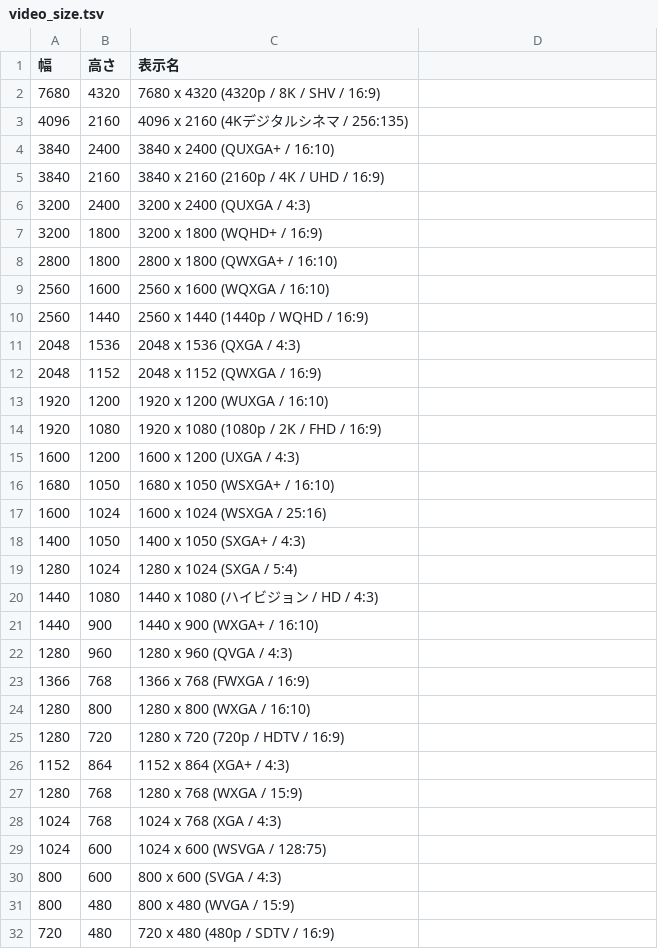
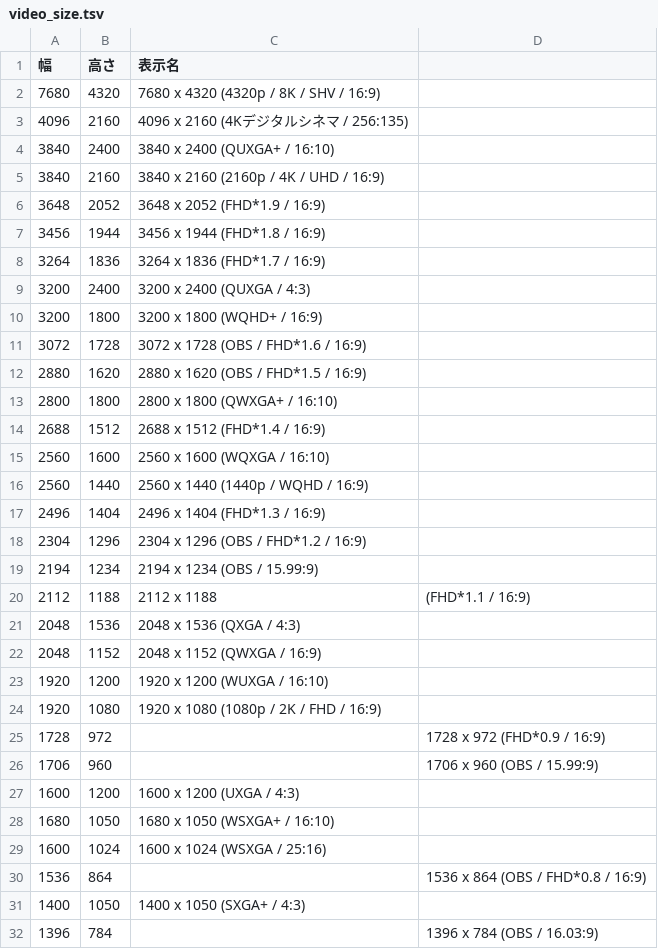
Before and after one commit to hebiiro/al2_preset_adder, a TSV file: assets/video_size.tsv, drawn as a sheet; only a part is shown; the shorter side is filled out with more unchanged rows; the diff covers the shown part only; the diff names each change by its address in the sheet, - before the commit and + after, or states it on an @@ line.

```diff
--- a/assets/video_size.tsv
+++ b/assets/video_size.tsv
+row 6: 3648 | 2052 | 3648 x 2052 (FHD*1.9 / 16:9)
+row 7: 3456 | 1944 | 3456 x 1944 (FHD*1.8 / 16:9)
+row 8: 3264 | 1836 | 3264 x 1836 (FHD*1.7 / 16:9)
+row 11: 3072 | 1728 | 3072 x 1728 (OBS / FHD*1.6 / 16:9)
+row 12: 2880 | 1620 | 2880 x 1620 (OBS / FHD*1.5 / 16:9)
+row 14: 2688 | 1512 | 2688 x 1512 (FHD*1.4 / 16:9)
+row 17: 2496 | 1404 | 2496 x 1404 (FHD*1.3 / 16:9)
+row 18: 2304 | 1296 | 2304 x 1296 (OBS / FHD*1.2 / 16:9)
+row 19: 2194 | 1234 | 2194 x 1234 (OBS / 15.99:9)
+row 20: 2112 | 1188 | 2112 x 1188 | (FHD*1.1 / 16:9)
+row 25: 1728 | 972 |  | 1728 x 972 (FHD*0.9 / 16:9)
+row 26: 1706 | 960 |  | 1706 x 960 (OBS / 15.99:9)
+row 30: 1536 | 864 |  | 1536 x 864 (OBS / FHD*0.8 / 16:9)
+row 32: 1396 | 784 |  | 1396 x 784 (OBS / 16.03:9)
```
Also changed, not shown: 3 added rows elsewhere in this file, 2 other files.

**Task description**.
In the copy, include no pictures; restate the listing above exactly.

**Written solution**.
Before and after one commit to hebiiro/al2_preset_adder, a TSV file: assets/video_size.tsv, drawn as a sheet; only a part is shown; the shorter side is filled out with more unchanged rows; the diff covers the shown part only; the diff names each change by its address in the sheet, - before the commit and + after, or states it on an @@ line.

```diff
--- a/assets/video_size.tsv
+++ b/assets/video_size.tsv
+row 6: 3648 | 2052 | 3648 x 2052 (FHD*1.9 / 16:9)
+row 7: 3456 | 1944 | 3456 x 1944 (FHD*1.8 / 16:9)
+row 8: 3264 | 1836 | 3264 x 1836 (FHD*1.7 / 16:9)
+row 11: 3072 | 1728 | 3072 x 1728 (OBS / FHD*1.6 / 16:9)
+row 12: 2880 | 1620 | 2880 x 1620 (OBS / FHD*1.5 / 16:9)
+row 14: 2688 | 1512 | 2688 x 1512 (FHD*1.4 / 16:9)
+row 17: 2496 | 1404 | 2496 x 1404 (FHD*1.3 / 16:9)
+row 18: 2304 | 1296 | 2304 x 1296 (OBS / FHD*1.2 / 16:9)
+row 19: 2194 | 1234 | 2194 x 1234 (OBS / 15.99:9)
+row 20: 2112 | 1188 | 2112 x 1188 | (FHD*1.1 / 16:9)
+row 25: 1728 | 972 |  | 1728 x 972 (FHD*0.9 / 16:9)
+row 26: 1706 | 960 |  | 1706 x 960 (OBS / 15.99:9)
+row 30: 1536 | 864 |  | 1536 x 864 (OBS / FHD*0.8 / 16:9)
+row 32: 1396 | 784 |  | 1396 x 784 (OBS / 16.03:9)
```
Also changed, not shown: 3 added rows elsewhere in this file, 2 other files.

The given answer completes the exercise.